15 African films and documentaries now streaming on Netflix.
It’s been some time since we’ve checked in on Netflix. A few good films have come and gone (farewell Mother of George and Restless City). But there’s also some new gems—and not to mention six of our Top Films of 2015.
Below, we present our guide to the 15 best African and African-related feature films and documentaries now streaming on Netflix.
(Note: these titles are currently streaming on Netflix U.S. To find out if a film is streaming in your country, head here.)
Dir. Zeresenay Berhane Mehari, Ethiopia, 2015
Writer/director Zeresenay Berhane Mehari’s Ethiopian court drama chronicles the true story of a girl and a lawyer who take on the tradition of abduction for marriage known as telefa. Executive produced by Angelina Jolie, the film had its world premiere at Sundance 2014—where it won the World Cinematic Dramatic Audience Award—and was subsequently selected (but not nominated) as the Ethiopian entry for the Best Foreign Language Film at the 2015 Academy Awards.
Dir. Sara Blecher, South Africa, 2015
Sara Blecher’s South African drama centers on a 21-year-old woman in Johannesburg (Fulu Mugovhani) as she fights to save the car repair shop she’s inherited from her late father.
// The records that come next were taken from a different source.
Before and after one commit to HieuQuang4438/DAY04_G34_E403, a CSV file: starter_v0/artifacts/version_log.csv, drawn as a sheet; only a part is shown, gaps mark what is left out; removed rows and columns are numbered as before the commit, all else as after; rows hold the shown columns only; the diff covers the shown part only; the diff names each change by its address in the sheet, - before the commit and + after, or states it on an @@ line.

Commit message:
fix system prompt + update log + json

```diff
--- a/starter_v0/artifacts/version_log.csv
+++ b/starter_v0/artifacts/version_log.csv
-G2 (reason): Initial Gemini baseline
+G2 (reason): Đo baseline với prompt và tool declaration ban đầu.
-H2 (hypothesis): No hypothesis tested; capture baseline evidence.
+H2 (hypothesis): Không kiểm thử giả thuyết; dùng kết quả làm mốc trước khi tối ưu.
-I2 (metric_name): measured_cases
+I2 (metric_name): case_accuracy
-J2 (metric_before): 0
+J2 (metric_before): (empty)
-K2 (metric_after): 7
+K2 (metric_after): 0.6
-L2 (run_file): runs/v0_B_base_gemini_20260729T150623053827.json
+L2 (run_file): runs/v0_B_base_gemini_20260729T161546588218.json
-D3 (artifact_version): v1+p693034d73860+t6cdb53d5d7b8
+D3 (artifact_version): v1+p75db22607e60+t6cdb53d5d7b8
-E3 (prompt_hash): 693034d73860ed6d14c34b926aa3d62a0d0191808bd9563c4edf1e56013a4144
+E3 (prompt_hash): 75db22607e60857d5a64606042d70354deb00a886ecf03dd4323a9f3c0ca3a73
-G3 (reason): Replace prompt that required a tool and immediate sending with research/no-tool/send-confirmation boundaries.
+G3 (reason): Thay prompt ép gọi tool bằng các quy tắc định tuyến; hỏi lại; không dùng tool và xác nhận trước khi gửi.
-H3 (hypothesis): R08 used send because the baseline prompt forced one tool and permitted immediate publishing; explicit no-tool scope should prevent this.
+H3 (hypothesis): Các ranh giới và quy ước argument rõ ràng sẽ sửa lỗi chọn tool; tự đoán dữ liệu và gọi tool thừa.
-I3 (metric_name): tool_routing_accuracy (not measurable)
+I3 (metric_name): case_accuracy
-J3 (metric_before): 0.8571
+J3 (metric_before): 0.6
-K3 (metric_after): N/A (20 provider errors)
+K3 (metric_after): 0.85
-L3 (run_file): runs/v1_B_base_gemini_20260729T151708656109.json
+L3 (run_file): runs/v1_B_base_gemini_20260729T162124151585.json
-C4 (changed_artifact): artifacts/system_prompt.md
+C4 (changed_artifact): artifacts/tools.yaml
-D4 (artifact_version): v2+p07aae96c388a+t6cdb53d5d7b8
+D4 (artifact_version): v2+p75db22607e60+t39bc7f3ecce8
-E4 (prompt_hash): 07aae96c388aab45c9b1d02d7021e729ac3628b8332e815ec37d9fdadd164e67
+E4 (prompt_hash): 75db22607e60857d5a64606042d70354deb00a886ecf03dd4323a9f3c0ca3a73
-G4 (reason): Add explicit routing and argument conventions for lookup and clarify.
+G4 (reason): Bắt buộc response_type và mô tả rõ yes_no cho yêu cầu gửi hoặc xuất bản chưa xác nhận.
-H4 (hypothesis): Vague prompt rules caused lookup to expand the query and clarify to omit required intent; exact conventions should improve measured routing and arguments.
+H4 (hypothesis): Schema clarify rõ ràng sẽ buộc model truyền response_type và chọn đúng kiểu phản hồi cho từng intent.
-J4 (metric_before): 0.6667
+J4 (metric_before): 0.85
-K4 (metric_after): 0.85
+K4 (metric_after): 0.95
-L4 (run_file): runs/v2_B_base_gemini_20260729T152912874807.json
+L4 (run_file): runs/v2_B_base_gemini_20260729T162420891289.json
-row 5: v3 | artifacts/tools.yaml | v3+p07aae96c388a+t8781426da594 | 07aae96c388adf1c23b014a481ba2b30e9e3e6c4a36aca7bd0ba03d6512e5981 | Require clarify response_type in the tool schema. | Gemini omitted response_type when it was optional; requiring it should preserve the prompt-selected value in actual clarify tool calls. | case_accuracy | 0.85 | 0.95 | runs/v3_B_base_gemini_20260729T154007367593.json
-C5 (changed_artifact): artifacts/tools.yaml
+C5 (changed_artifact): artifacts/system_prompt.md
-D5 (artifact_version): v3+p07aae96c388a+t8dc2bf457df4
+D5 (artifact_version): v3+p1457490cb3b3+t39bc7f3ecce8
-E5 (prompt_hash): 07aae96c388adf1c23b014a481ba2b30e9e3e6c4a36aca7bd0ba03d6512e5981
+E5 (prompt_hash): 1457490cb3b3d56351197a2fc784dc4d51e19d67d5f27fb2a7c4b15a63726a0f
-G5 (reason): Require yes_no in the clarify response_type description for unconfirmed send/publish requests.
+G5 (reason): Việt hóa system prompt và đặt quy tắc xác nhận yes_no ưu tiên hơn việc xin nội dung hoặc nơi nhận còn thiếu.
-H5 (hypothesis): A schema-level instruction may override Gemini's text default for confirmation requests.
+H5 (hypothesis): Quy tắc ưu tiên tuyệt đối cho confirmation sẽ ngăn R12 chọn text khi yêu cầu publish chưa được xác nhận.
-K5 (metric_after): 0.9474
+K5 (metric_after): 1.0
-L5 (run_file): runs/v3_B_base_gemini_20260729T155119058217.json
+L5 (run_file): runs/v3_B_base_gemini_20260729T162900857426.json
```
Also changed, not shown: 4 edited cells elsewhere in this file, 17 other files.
The movie, which Okayafrica contributor Patrice Peck once wrote is as “as ambitious, stylish and audacious as the 21-year-old ‘Afro-hipster’ for whom the movie is named,” was picked up last year by Ava DuVernay’s Array (the L.A.-based collective dedicated to propelling films made by women and people of color).
Out of My Hand
Dir. Takeshi Fukunaga, USA/Liberia, 2015
The second film picked up by Ava DuVernay’s Array as part of a double theatrical release alongside Ayanda, Japanese filmmaker Takeshi Fukunaga’s migration drama follows one man’s journey from a Liberian rubber plantation to the “Little Liberia” community of Staten Island, New York, where he’s haunted by ghosts of his wartime past. Writing about the film, Okayafrica’s Aaron Leaf called it the anti-Beasts of No Nation: “a movie about child soldiers that, in a refreshing twist on the genre, has no scenes of child soldiering.”
Dir. Jonas Carpignano, Italy, 2015
Jonas Carpignano’s feature film debut is a timely story of African migration to Europe. The poignant docudrama follows two Burkinabé men, single father Ayiva (Koudous Seihon) and his close friend, Abas (Alassane Sy), as they make the perilous journey from Burkina Faso to Italy, where they encounter hostility, violence and a life contrary to the “promised land” they envisioned. The film debuted at the International Critics’ Week section of Cannes last year before being picked up for a U.S. release and distribution by IFC/Sundance Selects.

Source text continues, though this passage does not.